          Hogan said, “That’s a lot. How many strokes do you want me to give you?”

          Boswell said, “No strokes. I’ll play you straight up.”

          Hogan said, “Charley, I can’t do it. What would people think of me taking advantage of a blind man?”

          Boswell smile and said, “Don’t worry, Mr. Hogan. Our tee time is tonight at midnight.”

          Boswell wrote a memoir entitled Now I See. The blind beggar Bartimaeus could have used the same title had he penned his story. One moment he was blind, the next moment he had sight. Can you imagine the exhilaration?

          It was just another day of sitting and begging for Bartimaeus, but he sensed a stir in the crowd and heard that Jesus was passing his way. So he cried out, “Jesus, Son of David, have mercy on me” (Mark 10:47).

          Bartimaeus may have been blind, but he saw he had a need, and had the insight that Jesus could help him. Faith believes before you can see. In fact, faith believes what you can’t see.

Though Bartimaeus was blind, he called out to Jesus, believing Jesus could heal him right away. That’s faith!

Helen Keller was asked once, “Isn’t it terrible to be blind?”

          She responded, “Better to be blind and see with your heart than to have two good eyes and see nothing.”

          Too many people can see physically but are blind spiritually. Spiritual blindness is the condition in which a person cannot understand, perceive, grasp or comprehend spiritual truth.

Satan often keeps people in the dark. 2 Corinthians 4:4 reads, “The god of this age has blinded the minds of unbelievers, so they cannot see the light of the gospel of the glory of Christ . . .”

Satan keeps people from coming to Christ or hinders believers from growing in Christ by blinding them to the truth of God. Yet, when they turn to Christ, Jesus can help them see through spiritual eyes.

          Bartimaeus requested sight. Immediately, Jesus gave Bartimaeus sight and he followed Jesus.

          Bartimaeus not only sensed his need, he seized this opportunity (Jesus possibly passed this way only once and he had to seize the moment).

He also persevered and overcame the major hindrance of bystanders attempting to silence him. Isn’t it sad that sometimes well-meaning people keep people from coming to Jesus? They saw Bartimaeus as a nuisance and discouraged him.

          Yet, verse 48 records that Bartimaeus cried out even more. Bartimaeus was determined to get Jesus’ attention. He was truly seeking Jesus.

          Jesus asked, “What do you want me to do for you?” The answer was obvious, but Jesus wanted to hear Bartimaeus ask for sight. His asking expressed faith and demonstrated confidence that Jesus had the power to heal.

          Jesus said, “Go your way; your faith has made you well, or, literally, “saved you.” Faith always sees what the human eye cannot see.
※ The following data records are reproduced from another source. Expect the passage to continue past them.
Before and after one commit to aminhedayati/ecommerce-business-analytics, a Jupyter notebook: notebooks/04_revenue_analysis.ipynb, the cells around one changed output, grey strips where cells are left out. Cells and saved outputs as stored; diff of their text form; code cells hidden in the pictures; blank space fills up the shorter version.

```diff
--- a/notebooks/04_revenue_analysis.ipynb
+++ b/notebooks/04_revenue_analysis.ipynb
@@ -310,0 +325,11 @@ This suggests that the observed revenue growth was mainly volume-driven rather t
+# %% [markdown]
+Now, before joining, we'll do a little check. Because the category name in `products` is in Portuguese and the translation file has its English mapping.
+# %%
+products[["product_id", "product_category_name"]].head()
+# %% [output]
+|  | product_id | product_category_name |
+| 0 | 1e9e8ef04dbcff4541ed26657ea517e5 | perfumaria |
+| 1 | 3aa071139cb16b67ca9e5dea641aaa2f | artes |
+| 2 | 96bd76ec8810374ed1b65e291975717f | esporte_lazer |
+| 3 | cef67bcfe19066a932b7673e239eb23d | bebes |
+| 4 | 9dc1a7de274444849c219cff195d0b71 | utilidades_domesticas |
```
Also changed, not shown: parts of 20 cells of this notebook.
          That’s why Paul wrote, “For we walk by faith, and not by sight” (2 Corinthians 5:7)

          Do you see God at work, or are you spiritually blind and spiritually dense? Lord, help us to see with eyes of faith and have the ability to grasp spiritual truth.

Dr. David Chancey